Yuanwu Letters (Cleary Bros)

The nature of reality is non-dwelling and thus must be our practice. This has several meanings, but in essence it is the interconnected nature of reality.  But when we rest in various things, we are resting in identity, that is what we mistaking take as ourselves. This can be very subtle and we are going to examine several instances related especially to practitioners.  At this level abiding can be seen as attachment.  Anytime we are dwelling in something at its root it is the self grasping at something that it identifies with.

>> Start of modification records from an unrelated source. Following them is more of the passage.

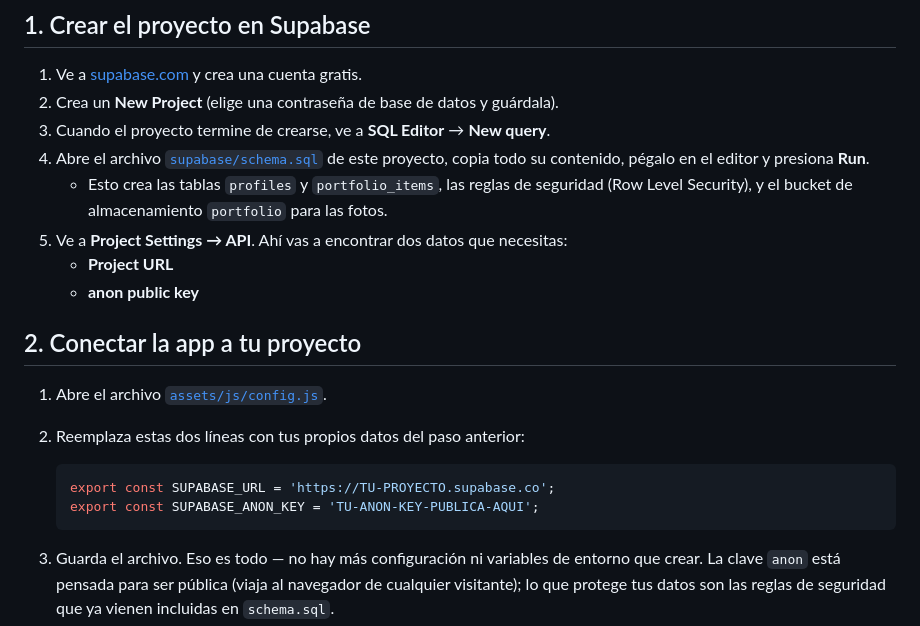
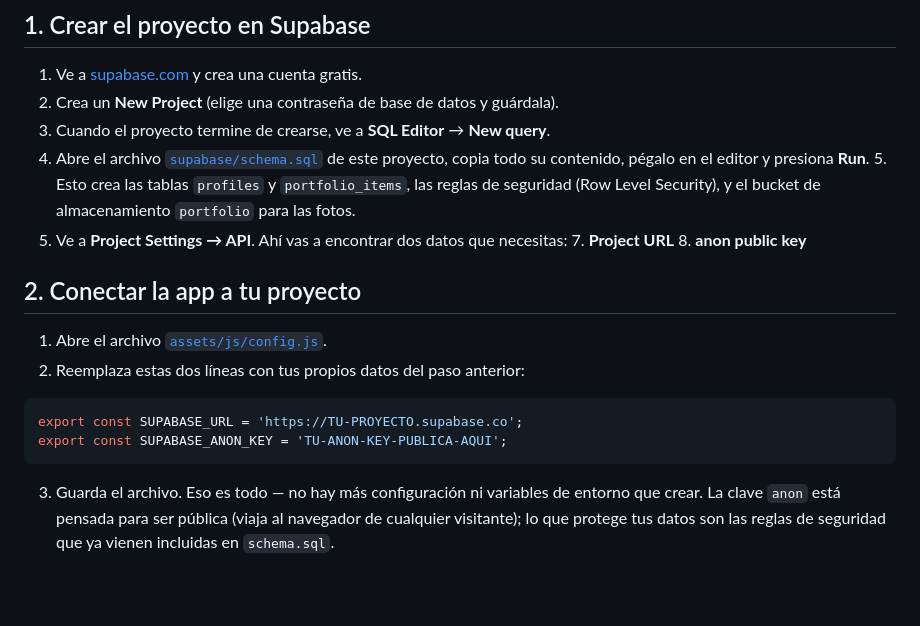
Before and after one commit to 2213017239-hue/FIXYA-APP, a Markdown page: README.md, the part around one of its changes. Drawn GitHub-style; blank space fills up the shorter version.

````diff
--- a/README.md
+++ b/README.md
@@ -18,20 +18,20 @@ Antes de conectar Supabase, la app funciona igual en **modo demo**: puedes naveg
 2. Crea un **New Project** (elige una contraseña de base de datos y guárdala).
 3. Cuando el proyecto termine de crearse, ve a **SQL Editor** → **New query**.
 4. Abre el archivo [`supabase/schema.sql`](./supabase/schema.sql) de este proyecto, copia todo su contenido, pégalo en el editor y presiona **Run**.
-   - Esto crea las tablas `profiles` y `portfolio_items`, las reglas de seguridad (Row Level Security), y el bucket de almacenamiento `portfolio` para las fotos.
+   5. Esto crea las tablas `profiles` y `portfolio_items`, las reglas de seguridad (Row Level Security), y el bucket de almacenamiento `portfolio` para las fotos.
 5. Ve a **Project Settings → API**. Ahí vas a encontrar dos datos que necesitas:
-   - **Project URL**
-   - **anon public key**
+   7. **Project URL**
+   8. **anon public key**
 
 ## 2. Conectar la app a tu proyecto
 
 1. Abre el archivo [`assets/js/config.js`](./assets/js/config.js).
 2. Reemplaza estas dos líneas con tus propios datos del paso anterior:
 
-   ```js
-   export const SUPABASE_URL = 'https://TU-PROYECTO.supabase.co';
-   export const SUPABASE_ANON_KEY = 'TU-ANON-KEY-PUBLICA-AQUI';
-   ```
+```js
+export const SUPABASE_URL = 'https://TU-PROYECTO.supabase.co';
+export const SUPABASE_ANON_KEY = 'TU-ANON-KEY-PUBLICA-AQUI';
+```
 
 3. Guarda el archivo. Eso es todo — no hay más configuración ni variables de entorno que crear. La clave `anon` está pensada para ser pública (viaja al navegador de cualquier visitante); lo que protege tus datos son las reglas de seguridad que ya vienen incluidas en `schema.sql`.
 
````
Also changed, not shown: other parts of README.md (+31 -6 lines).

The Supreme Way is not difficult 
If only you do not pick and choose. 
Neither love nor hate, 
And you will clearly understand. 
Be off by a hair, 
And you are as far from it as heaven from earth. 
If you want the Way to appear,
Be neither for nor against. 
For and against opposing each other 
—This is the mind’s disease. 
Without recognizing the mysterious principle 
It is useless to practice quietude. 
The Way is perfect like great space, 
Without lack, without excess. 
Because of grasping and rejecting, 
You cannot attain it. 
Do not pursue conditioned existence;
Do not abide in acceptance of emptiness. 
In oneness and equality,
Confusion vanishes of itself. 
Stop activity and return to stillness, 
and that stillness will be even more active. 

Xin Xin Ming, attributed to Chien-chih Seng-ts’an
from Faith in Mind by Sheng Yen.

The Chan Practice of Non-abiding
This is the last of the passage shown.